WHAT IS NEEDED
Among the lines of the material, copy those that hold the string "manuscript".
[[ DATA FOR THIS EXERCISE, beginning ]]
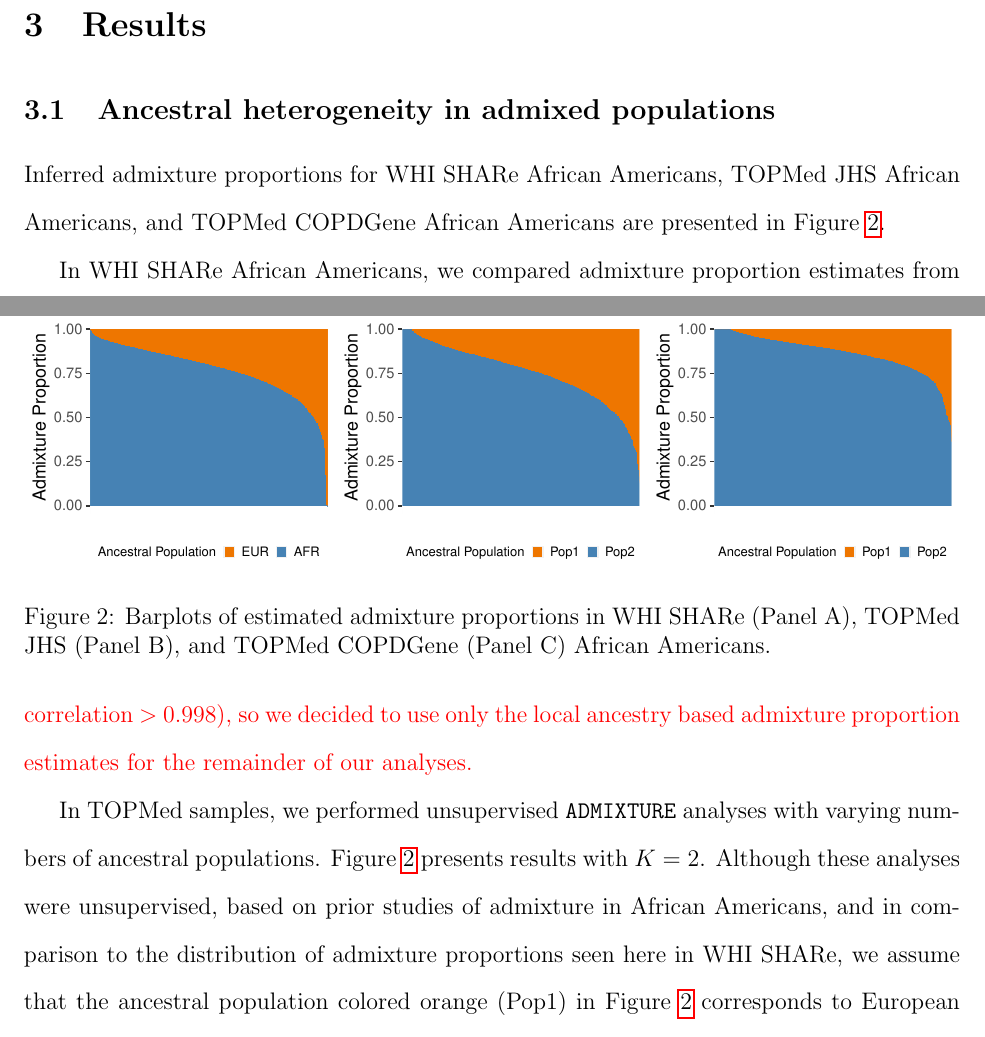
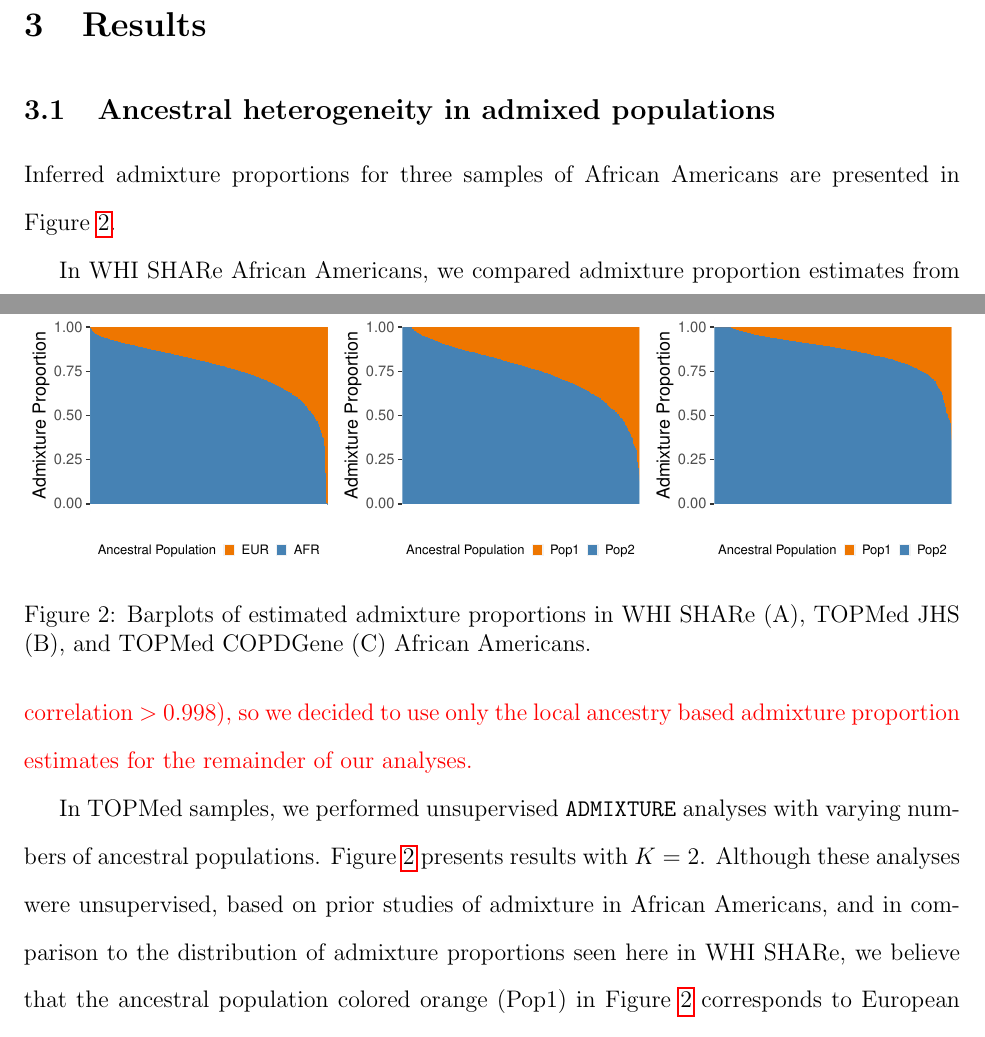
Before and after one commit to GrindeLab/PCA, a LaTeX document (manuscript/SpuriousAssociations.tex): two parts of pages 12 and 13 of 32, joined at a grey line, cut so that both start at the same text. Compiled offline with pdfLaTeX.

Commit message:
minor updates to results

```diff
--- a/manuscript/SpuriousAssociations.tex
+++ b/manuscript/SpuriousAssociations.tex
@@ -539,13 +539,13 @@ All code and data used throughout this paper are publicly available online:
 
 \subsection{Ancestral heterogeneity in admixed populations}
 
-Inferred admixture proportions for WHI SHARe African Americans, TOPMed JHS African Americans, and TOPMed COPDGene African Americans are presented in Figure \ref{fig:barplots}.
+Inferred admixture proportions for three samples of African Americans are presented in Figure \ref{fig:barplots}.
 
 \begin{figure}
 \center
 %\includegraphics[width=\textwidth]{figs/barplots/figure1}
 \includegraphics[width=\textwidth]{figs/barplots/barplots}
-\caption{Barplots of estimated admixture proportions in WHI SHARe (Panel A), TOPMed JHS (Panel B), and TOPMed COPDGene (Panel C) African Americans.}
+\caption{Barplots of estimated admixture proportions in WHI SHARe (A), TOPMed JHS (B), and TOPMed COPDGene (C) African Americans.}
 \label{fig:barplots}
 \end{figure}
 
@@ -565,7 +565,7 @@ All three sets of admixture proportions were highly correlated (pairwise Pearson
 
 In TOPMed samples, we performed unsupervised \texttt{ADMIXTURE} analyses with varying numbers of ancestral populations.
 Figure \ref{fig:barplots} presents results with $K = 2$.
-Although these analyses were unsupervised, based on prior studies of admixture in African Americans, and in comparison to the distribution of admixture proportions seen here in WHI SHARe, we assume that the ancestral population colored orange (Pop1) in Figure \ref{fig:barplots} corresponds to European ancestry and the population colored in blue (Pop2) corresponds to African ancestry.
+Although these analyses were unsupervised, based on prior studies of admixture in African Americans, and in comparison to the distribution of admixture proportions seen here in WHI SHARe, we believe that the ancestral population colored orange (Pop1) in Figure \ref{fig:barplots} corresponds to European ancestry and the population colored in blue (Pop2) corresponds to African ancestry.
 
 \edit{This paragraph could be moved to methods?} Note that we performed some filtering of individuals prior to presenting these barplots of estimated admixture proportions.
 Our work focuses on genetic association studies in admixed populations, but the COPDGene study includes both African Americans and European Americans.
```
Also changed, not shown: manuscript/SpuriousAssociations.tex (10 more changed lines).
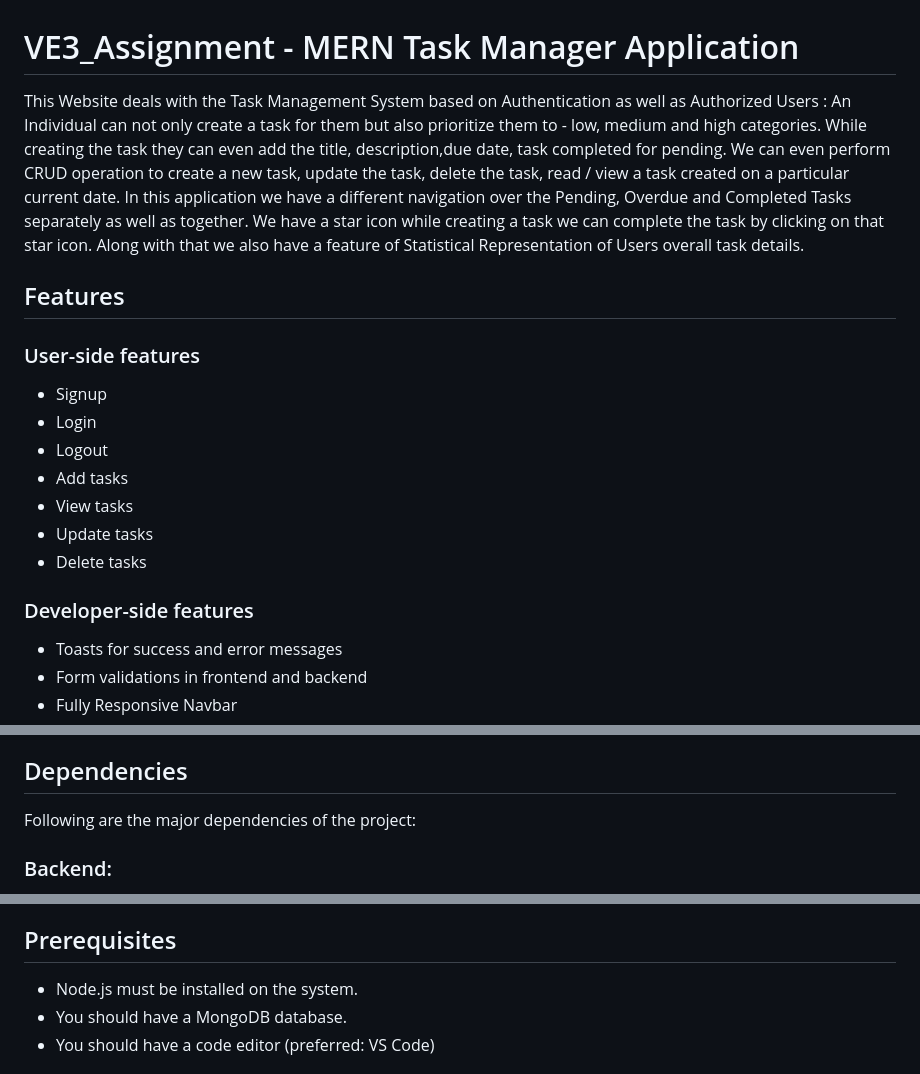
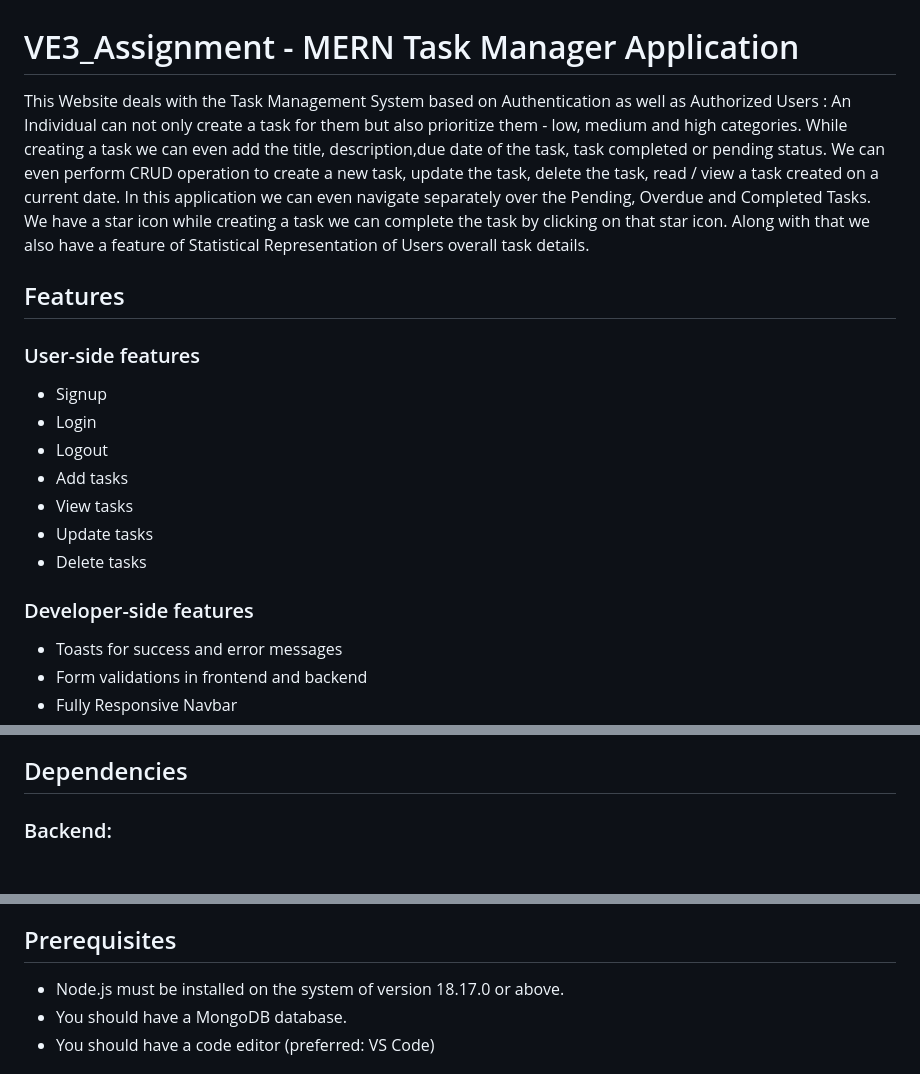
Before and after one commit to garvita2003/VE3_Assignment, a Markdown page: README.md, 3 parts joined by grey strips. Rendered like a GitHub page; blank space fills up the shorter version.

```diff
--- a/README.md
+++ b/README.md
@@ -1,11 +1,10 @@
 # VE3_Assignment - MERN Task Manager Application
-This Website deals with the Task Management System based on Authentication as well as Authorized Users : An Individual can not only create a task for them but also prioritize them to - low, medium and high categories. While creating the task they can even add the title, description,due date, task completed for pending. We can even perform CRUD operation to create a new task, update the task, delete the task, read / view a task created on a particular current date. In this application we have a different navigation over the Pending, Overdue and Completed Tasks separately as well as together. We have a star icon while creating a task we can complete the task by clicking on that star icon. Along with that we also have a feature of Statistical Representation of Users overall task details.
+This Website deals with the Task Management System based on Authentication as well as Authorized Users : An Individual can not only create a task for them but also prioritize them - low, medium and high categories. While creating a task we can even add the title, description,due date of the task, task completed or pending status. We can even perform CRUD operation to create a new task, update the task, delete the task, read / view a task created on a current date. In this application we can even navigate separately over the Pending, Overdue and Completed Tasks. We have a star icon while creating a task we can complete the task by clicking on that star icon. Along with that we also have a feature of Statistical Representation of Users overall task details.
 
 
 ## Features
 
 ### User-side features
-
 - Signup
 - Login
 - Logout
@@ -15,7 +14,6 @@ This Website deals with the Task Management System based on Authentication as we
 - Delete tasks
 
 ### Developer-side features
-
 - Toasts for success and error messages
 - Form validations in frontend and backend
 - Fully Responsive Navbar
@@ -52,8 +49,6 @@ This Website deals with the Task Management System based on Authentication as we
 
 
 ## Dependencies
-
-Following are the major dependencies of the project:
 
 ### Backend:
 - npm init
@@ -71,8 +66,7 @@ Following are the major dependencies of the project:
 
 
 ## Prerequisites
-
-- Node.js must be installed on the system.
+- Node.js must be installed on the system of version 18.17.0 or above.
 - You should have a MongoDB database.
 - You should have a code editor (preferred: VS Code)
 
```
Also changed, not shown: other parts of README.md (+1 -3 lines).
[[ DATA FOR THIS EXERCISE, end ]]
SOLUTION TO THE EXERCISE
Before and after one commit to GrindeLab/PCA, a LaTeX document (manuscript/SpuriousAssociations.tex): two parts of pages 12 and 13 of 32, joined at a grey line, cut so that both start at the same text. Compiled offline with pdfLaTeX.
--- a/manuscript/SpuriousAssociations.tex
+++ b/manuscript/SpuriousAssociations.tex
Also changed, not shown: manuscript/SpuriousAssociations.tex (10 more changed lines).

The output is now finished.